    3
    3
    8
    Athias avatar
    Athias
    --> @3RU7AL
    You don't kick-off EVERYBODY, just the people you personally DON'T LIKE.  You know, like weirdos and cult members and people who don't speak your language...
    That can range anywhere between one person and a million. They presumably have incomes which can be exchanged for use of one's land; the profit maximizer doesn't have the luxury of disliking potential patrons. A few do, but they're the exception.

    Have you ever heard of Koch Industries?
    Yes. How is KI "highly centralized"?

    So I ask you, (IFF) "cartoonishly wealthy banking families" are running rampant (THEN) how is shrinking or eliminating government (referees) going to SOLVE THIS PROBLEM?
    Because government enforcement is their sword, and government regulations are their shields.

    Let's examine a few examples of dominant industries operating in countries with very weak and or effectively zero government oversight.

    Avocado cartels in Mexico.

    Diamond cartels in Africa.

    Rubber and Bananas and Chocolate are all valuable commodities that have frozen-out the land-owner-farmers by MANIPULATING THE MARKET (in the absence of effective government referees).
    First, what is playing fair? Second, why are your mentions the example, and not the exception especially considering that these cartels are backed by the Mexican government, which in turn is subsidized by the C.I.A? Not to mention that Diamond trade and the resulting conflict is likely sponsored by the Rothschild bank.

    Are you familiar with panopticon? [LINK]
    If anything, this video makes my case for me.


    Private citizens would have an iron-clad right to privacy, but public-servants (referees) would have every action placed in a permanent and public record.
    Public servants would have their rights diminished? With the predisposition to mobster mentalities, wouldn't this lead to an insurrection?

    So, problem solved.
    Did that solve the problem, or was that a mere reaction to public pressure? What about the incentives that facilitated the bribery in the first place?
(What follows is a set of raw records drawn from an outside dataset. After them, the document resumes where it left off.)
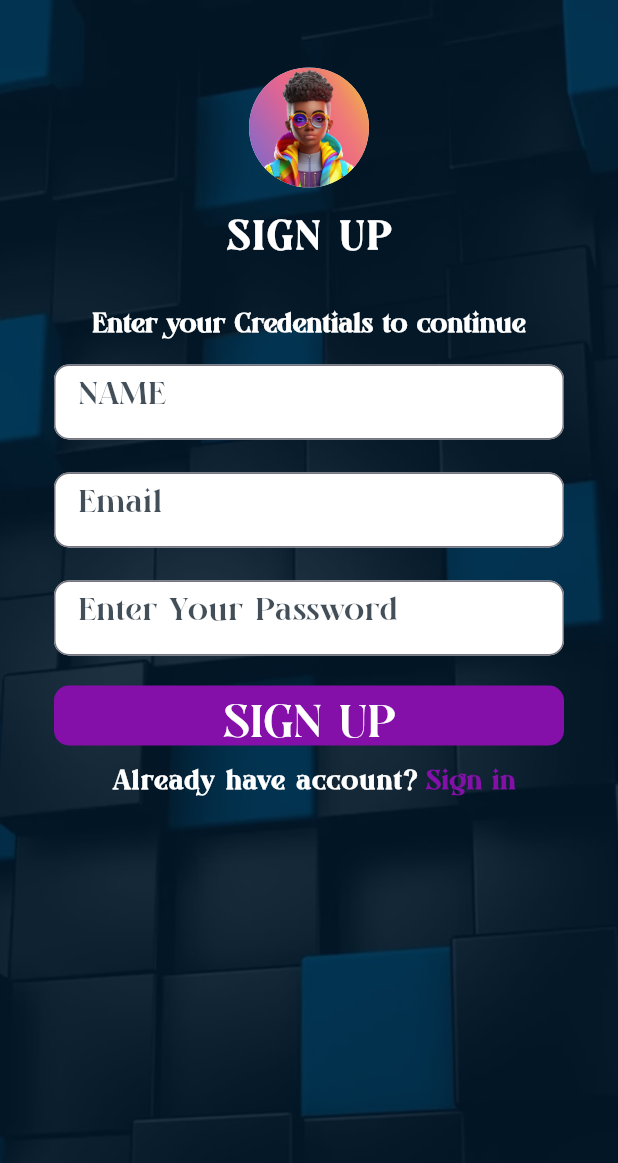
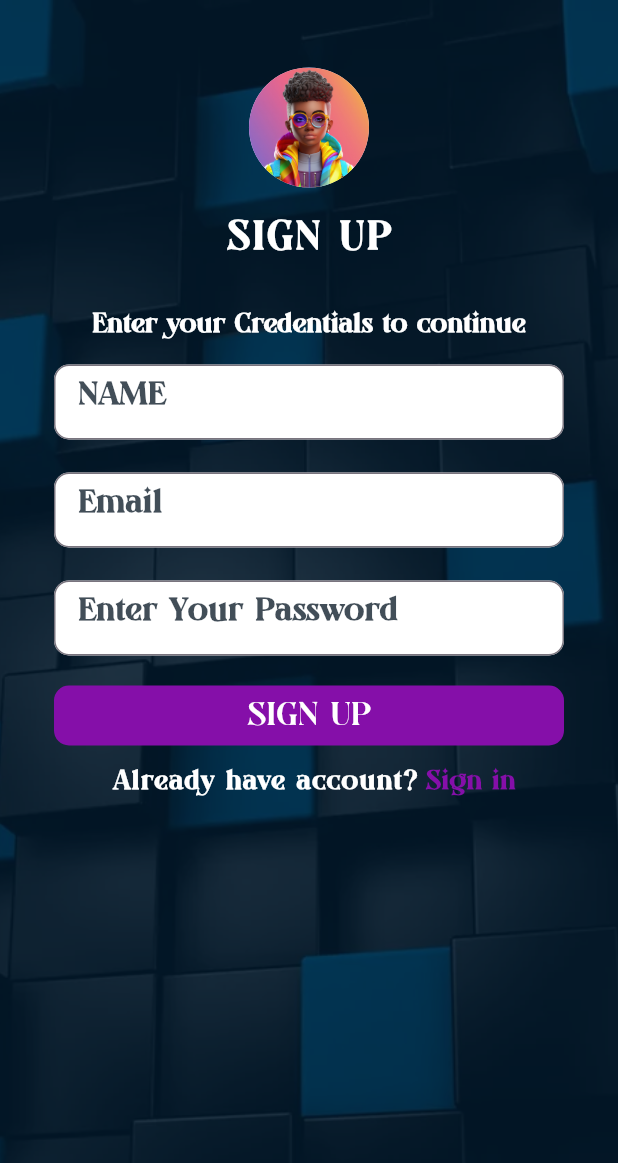
Before and after one commit to 0122345/flutter-Calculator, a Flutter app: the SignUpPage screen opened directly, on a phone screen of 412 x 824 dp. Shown: the top 1163 px of the screen. Run offline on Flutter 3.47's test engine with Material 3 defaults, Android fonts, the phone set to English and light mode, and no system bars; our stand-ins replace adaptive_theme, google_nav_bar.

Commit message:
adding Changing themes

```diff
--- a/lib/components/appbar.dart
+++ b/lib/components/appbar.dart
@@ -6,7 +6,9 @@ class Nav extends StatelessWidget implements PreferredSizeWidget {
 
   @override
   Widget build(BuildContext context) {
+
     return AppBar(
+       backgroundColor: Theme.of(context).primaryColor,
       flexibleSpace: FlexibleSpaceBar(
         background: Stack(
           children: <Widget>[
--- a/lib/components/drawer.dart
+++ b/lib/components/drawer.dart
@@ -6,7 +6,7 @@ class DrawerSection extends StatelessWidget {
   @override
   Widget build(BuildContext context) {
     return Drawer(
-       backgroundColor: const Color.fromARGB(255, 1, 52, 82),
+       backgroundColor: Theme.of(context).primaryColor,
          child: ListView(
         padding: EdgeInsets.zero,
         children: [
--- a/lib/components/signup.dart
+++ b/lib/components/signup.dart
@@ -166,7 +166,7 @@ class SignUpPage extends StatelessWidget {
                 child:   Text("SIGN UP",
                 style: TextStyle(
                   color: Colors.white,
-                  fontSize: 35,
+                  fontSize: 25,
                 ),
                 ),
               ),
--- /dev/null
+++ b/lib/util/theme_data.dart
@@ -0,0 +1,54 @@
+import 'package:flutter/material.dart';
+
+
+// //light theme data
+// ThemeData lightTheme = ThemeData(
+//   brightness: Brightness.light,
+//   colorScheme: const ColorScheme.light(
+//     primary: Colors.lightBlue,
+//   ),
+//   primaryColor: Colors.lightBlue,
+// );
+
+// // dark theme data
+// ThemeData darkTheme = ThemeData(
+//   brightness: Brightness.dark,
+//   colorScheme: const ColorScheme.dark(
+//     primary: Colors.blueGrey,
+//   ),
+//   primaryColor: Colors.blueGrey,
+// );
+
+// light theme data
+
+final ThemeData lightTheme = ThemeData(
+  brightness: Brightness.light,
+  primaryColor:  Colors.lightBlue,
+  fontFamily: 'Michelle',
+  textTheme: const TextTheme(
+
+    bodyLarge: TextStyle(
+      color: Color.fromARGB(255, 4, 3, 10), // Adjust text color for dark theme
+      fontFamily: 'Michelle',
+      fontWeight: FontWeight.w600,
+    ),
+    // Add more text styles as needed
+  ),
+);
+
+// dark theme data
+
+
+final ThemeData darkTheme = ThemeData(
+  brightness: Brightness.dark,
+  primaryColor: const Color.fromARGB(255, 10, 11, 12),
+  fontFamily: 'Michelle',
+  textTheme: const TextTheme(
+    bodyLarge: TextStyle(
+      color: Colors.white, // Adjust text color for dark theme
+      fontFamily: 'Michelle',
+      fontWeight: FontWeight.w600,
+    ),
+    // Add more text styles as needed
+  ),
+);
--- a/pubspec.yaml
+++ b/pubspec.yaml
@@ -37,6 +37,7 @@ dependencies:
   # Use with the CupertinoIcons class for iOS style icons.
   cupertino_icons: ^1.0.6
   google_nav_bar: ^5.0.6
+  adaptive_theme: ^3.6.0
 
 dev_dependencies:
   flutter_test:
```
Also changed, not shown: lib/components/calc.dart (+8 -4 lines), lib/home_page.dart (+79 -3 lines), lib/main.dart (+17 -11 lines), pubspec.lock, 1 other file.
    Would you rather live in a country with a functioning government or in a country with no functioning government.
    No functioning government of course. I'll make this clear: I'm not an anarchist for the sake of anarchy. Anarchy--particularly autarchy--is the logical extension of my sustaining the moral philosophy of individualism. I do not presume a mere removal of government would solve all problems. There must be a moral framework which guides social interaction--preferably individualism. Just like in your reference to the panopticon, I'd rather have the discretion to weigh my own decisions and act accordingly than to have them dictated to me out of fear of the spectre of a "Wild West."